In South Africa, the grander literature preceded the revolution outright, in the novels of Coetzee, and Gordimer, to name a mere pair of many.

And so we see the great fertile literary periods of the twentieth century were in times of ideological change and consequent revolution.

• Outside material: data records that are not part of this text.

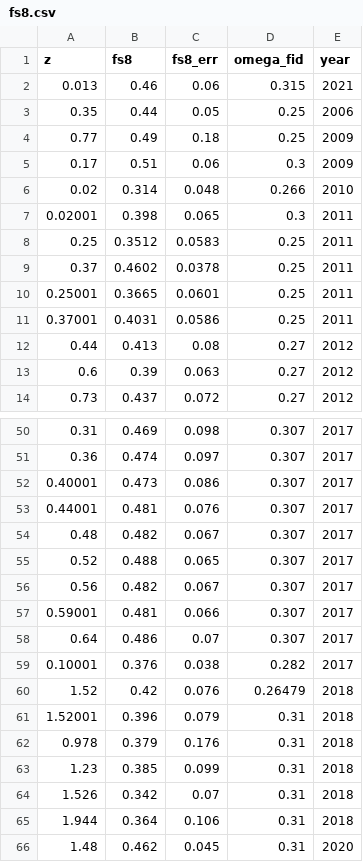
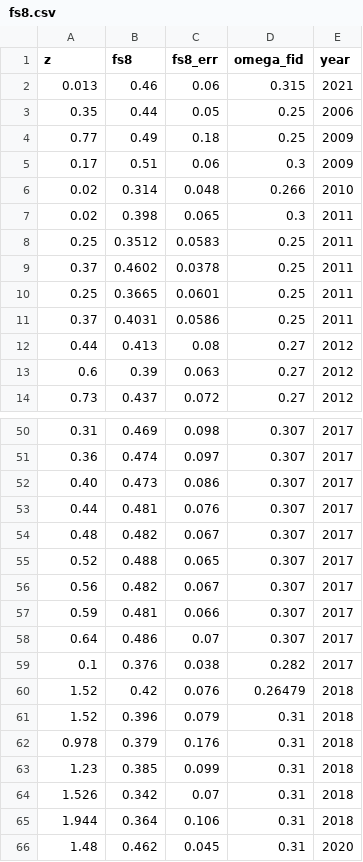
Before and after one commit to franciscotln/cosmology-model-fit, a CSV file: y2018fs8/raw/fs8.csv, drawn as a sheet; only a part is shown, gaps mark what is left out; the diff covers the shown part only.

```diff
--- a/y2018fs8/raw/fs8.csv
+++ b/y2018fs8/raw/fs8.csv
@@ -6,7 +6,7 @@ z,fs8,fs8_err,omega_fid,year
 0.02,0.314,0.048,0.266,2010
-0.02001,0.398,0.065,0.3,2011
+0.02,0.398,0.065,0.3,2011
 0.25,0.3512,0.0583,0.25,2011
 0.37,0.4602,0.0378,0.25,2011
-0.25001,0.3665,0.0601,0.25,2011
-0.37001,0.4031,0.0586,0.25,2011
+0.25,0.3665,0.0601,0.25,2011
+0.37,0.4031,0.0586,0.25,2011
 0.44,0.413,0.08,0.27,2012
@@ -51,4 +51,4 @@ z,fs8,fs8_err,omega_fid,year
 0.36,0.474,0.097,0.307,2017
-0.40001,0.473,0.086,0.307,2017
-0.44001,0.481,0.076,0.307,2017
+0.40,0.473,0.086,0.307,2017
+0.44,0.481,0.076,0.307,2017
 0.48,0.482,0.067,0.307,2017
@@ -56,7 +56,7 @@ z,fs8,fs8_err,omega_fid,year
 0.56,0.482,0.067,0.307,2017
-0.59001,0.481,0.066,0.307,2017
+0.59,0.481,0.066,0.307,2017
 0.64,0.486,0.07,0.307,2017
-0.10001,0.376,0.038,0.282,2017
+0.1,0.376,0.038,0.282,2017
 1.52,0.42,0.076,0.26479,2018
-1.52001,0.396,0.079,0.31,2018
+1.52,0.396,0.079,0.31,2018
 0.978,0.379,0.176,0.31,2018
```
Also changed, not shown: 15 edited cells elsewhere in this file.
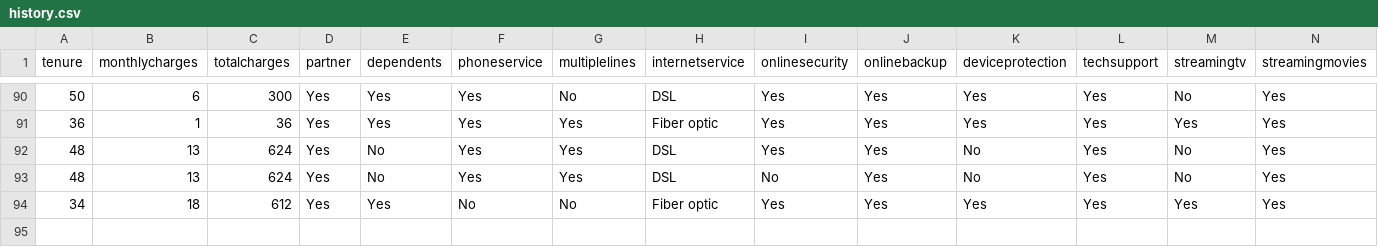
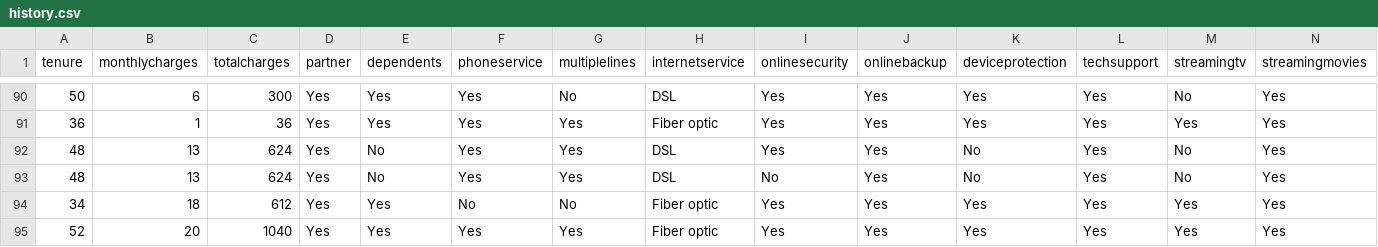
Before and after one commit to r1vignesh/telecomchurn, a CSV file: Data/history.csv, drawn as a sheet; only a part is shown, gaps mark what is left out; rows hold the shown columns only; the diff names each change by its address in the sheet, - before the commit and + after, or states it on an @@ line.

```diff
--- a/Data/history.csv
+++ b/Data/history.csv
+row 95: 52 | 20 | 1040 | Yes | Yes | Yes | Yes | Fiber optic | Yes | Yes | Yes | Yes | Yes | Yes
```
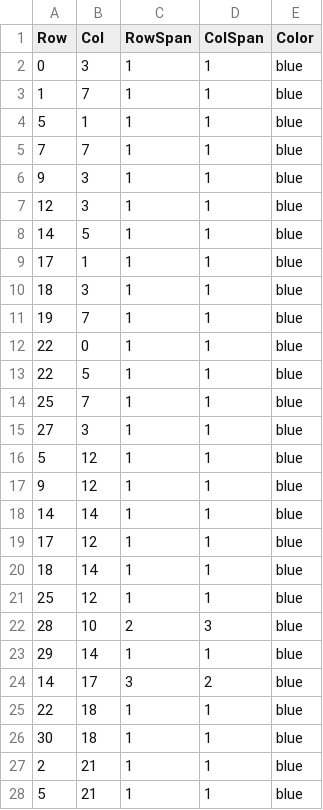
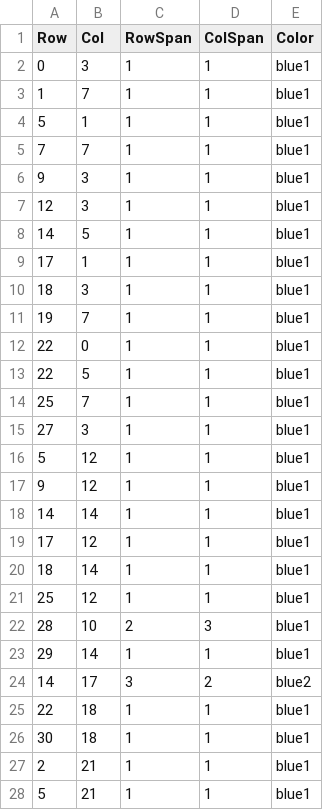
Before and after one commit to Gabiiiiiii22/Creative-coding-major-project, a CSV file: data/blueBlocks.csv, drawn as a sheet; only a part is shown; the diff covers the shown part only.

Commit message:
update blueBlocks csv

```diff
--- a/data/blueBlocks.csv
+++ b/data/blueBlocks.csv
@@ -1,28 +1,28 @@
 Row,Col,RowSpan,ColSpan,Color
-0,3,1,1,blue
-1,7,1,1,blue
-5,1,1,1,blue
-7,7,1,1,blue
-9,3,1,1,blue
-12,3,1,1,blue
-14,5,1,1,blue
-17,1,1,1,blue
-18,3,1,1,blue
-19,7,1,1,blue
-22,0,1,1,blue
-22,5,1,1,blue
-25,7,1,1,blue
-27,3,1,1,blue
-5,12,1,1,blue
-9,12,1,1,blue
-14,14,1,1,blue
-17,12,1,1,blue
-18,14,1,1,blue
-25,12,1,1,blue
-28,10,2,3,blue
-29,14,1,1,blue
-14,17,3,2,blue
-22,18,1,1,blue
-30,18,1,1,blue
-2,21,1,1,blue
-5,21,1,1,blue
+0,3,1,1,blue1
+1,7,1,1,blue1
+5,1,1,1,blue1
+7,7,1,1,blue1
+9,3,1,1,blue1
+12,3,1,1,blue1
+14,5,1,1,blue1
+17,1,1,1,blue1
+18,3,1,1,blue1
+19,7,1,1,blue1
+22,0,1,1,blue1
+22,5,1,1,blue1
+25,7,1,1,blue1
+27,3,1,1,blue1
+5,12,1,1,blue1
+9,12,1,1,blue1
+14,14,1,1,blue1
+17,12,1,1,blue1
+18,14,1,1,blue1
+25,12,1,1,blue1
+28,10,2,3,blue1
+29,14,1,1,blue1
+14,17,3,2,blue2
+22,18,1,1,blue1
+30,18,1,1,blue1
+2,21,1,1,blue1
+5,21,1,1,blue1
```
Also changed, not shown: 17 edited cells elsewhere in this file.
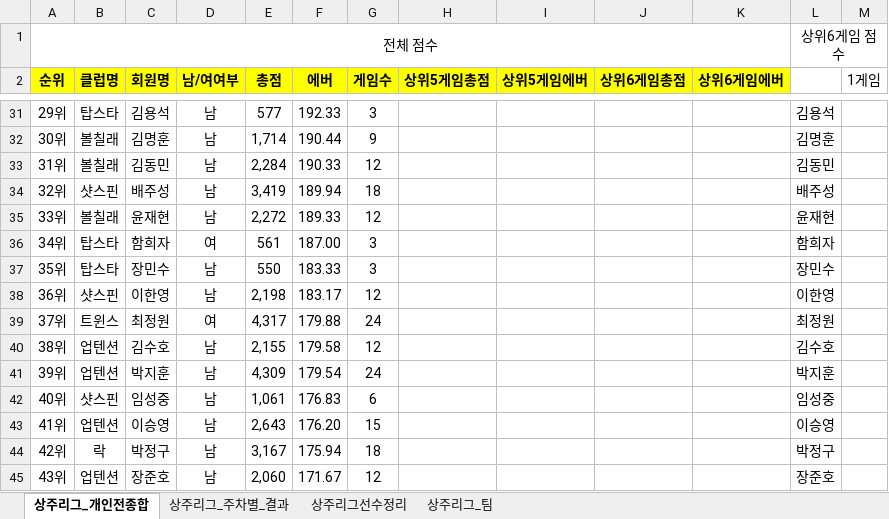
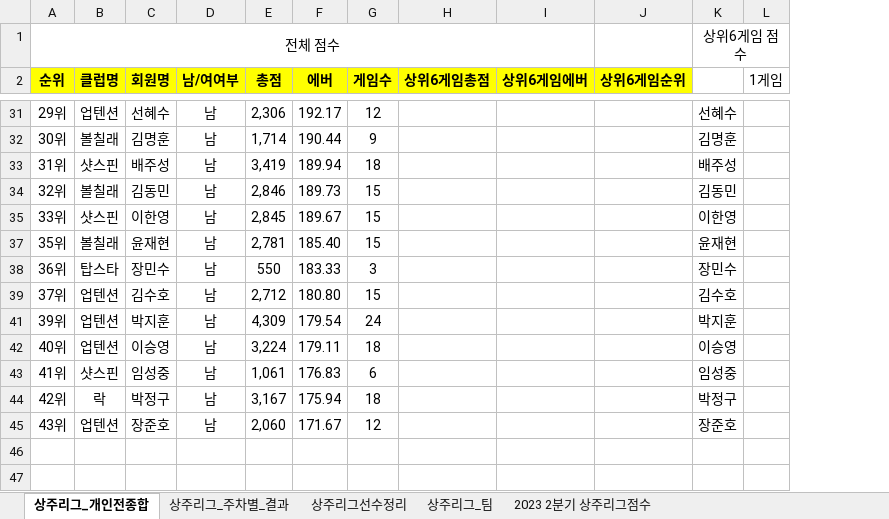
Before and after one commit to weddy0716/sinhoExample, an Excel workbook: 2023_트윈스_상주리그정리.xlsx, sheet 상주리그_개인전종합, drawn as a sheet; only a part is shown, gaps mark what is left out; values as stored, in another font and other column widths than the file's, no borders; conditional formats not drawn; removed rows and columns are numbered as before the commit, all else as after; rows hold the shown columns only; the diff covers the shown part only; the diff names each change by its address in the sheet, - before the commit and + after, or states it on an @@ line.

Commit message:
Update 2023_트윈스_상주리그정리.xlsx
9주차 상주리그 추가

```diff
--- a/2023_트윈스_상주리그정리.xlsx (sheet 상주리그_개인전종합)
+++ b/2023_트윈스_상주리그정리.xlsx (sheet 상주리그_개인전종합)
+sheet tab: 2023 2분기 상주리그점수
-column H (상위5게임총점), empty
-column I (상위5게임에버), empty
+column J (상위6게임순위), empty
-B31 (클럽명): 탑스타
+B31 (클럽명): 업텐션
-C31 (회원명): 김용석
+C31 (회원명): 선혜수
-E31 (총점): 577
+E31 (총점): 2,306
-F31 (에버): 192.33
+F31 (에버): 192.17
-G31 (게임수): 3
+G31 (게임수): 12
-K31: 김용석
+K31: 선혜수
-row 33: 31위 | 볼칠래 | 김동민 | 남 | 2,284 | 190.33 | 12 |  |  |  |  | 김동민
-A33 (순위): 32위
+A33 (순위): 31위
+row 34: 32위 | 볼칠래 | 김동민 | 남 | 2,846 | 189.73 | 15 |  |  |  | 김동민
-B35 (클럽명): 볼칠래
+B35 (클럽명): 샷스핀
-C35 (회원명): 윤재현
+C35 (회원명): 이한영
-E35 (총점): 2,272
+E35 (총점): 2,845
-F35 (에버): 189.33
+F35 (에버): 189.67
-G35 (게임수): 12
+G35 (게임수): 15
-K35: 윤재현
+K35: 이한영
@@ row 36 hidden: 34위 | 탑스타 | 함희자 | 여 | 561 | 187.00 | 3 |  |  |  |  | 함희자 @@
+row 37: 35위 | 볼칠래 | 윤재현 | 남 | 2,781 | 185.40 | 15 |  |  |  | 윤재현
-A38 (순위): 35위
+A38 (순위): 36위
-row 38: 36위 | 샷스핀 | 이한영 | 남 | 2,198 | 183.17 | 12 |  |  |  |  | 이한영
-B39 (클럽명): 트윈스
+B39 (클럽명): 업텐션
-C39 (회원명): 최정원
+C39 (회원명): 김수호
-D39 (남/여여부): 여
+D39 (남/여여부): 남
-E39 (총점): 4,317
+E39 (총점): 2,712
-F39 (에버): 179.88
+F39 (에버): 180.80
-G39 (게임수): 24
+G39 (게임수): 15
-K39: 최정원
+K39: 김수호
-row 40: 38위 | 업텐션 | 김수호 | 남 | 2,155 | 179.58 | 12 |  |  |  |  | 김수호
+row 42: 40위 | 업텐션 | 이승영 | 남 | 3,224 | 179.11 | 18 |  |  |  | 이승영
-A43 (순위): 40위
+A43 (순위): 41위
-row 43: 41위 | 업텐션 | 이승영 | 남 | 2,643 | 176.20 | 15 |  |  |  |  | 이승영
```
Also changed, not shown: 7 added rows, 14 removed rows and 41 edited cells elsewhere in this sheet, sheet 상주리그_주차별_결과, sheet 상주리그선수정리, formulas that keep their value, hidden cells.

What will this century bring, with its social media and blogs – something new and as yet undeveloped?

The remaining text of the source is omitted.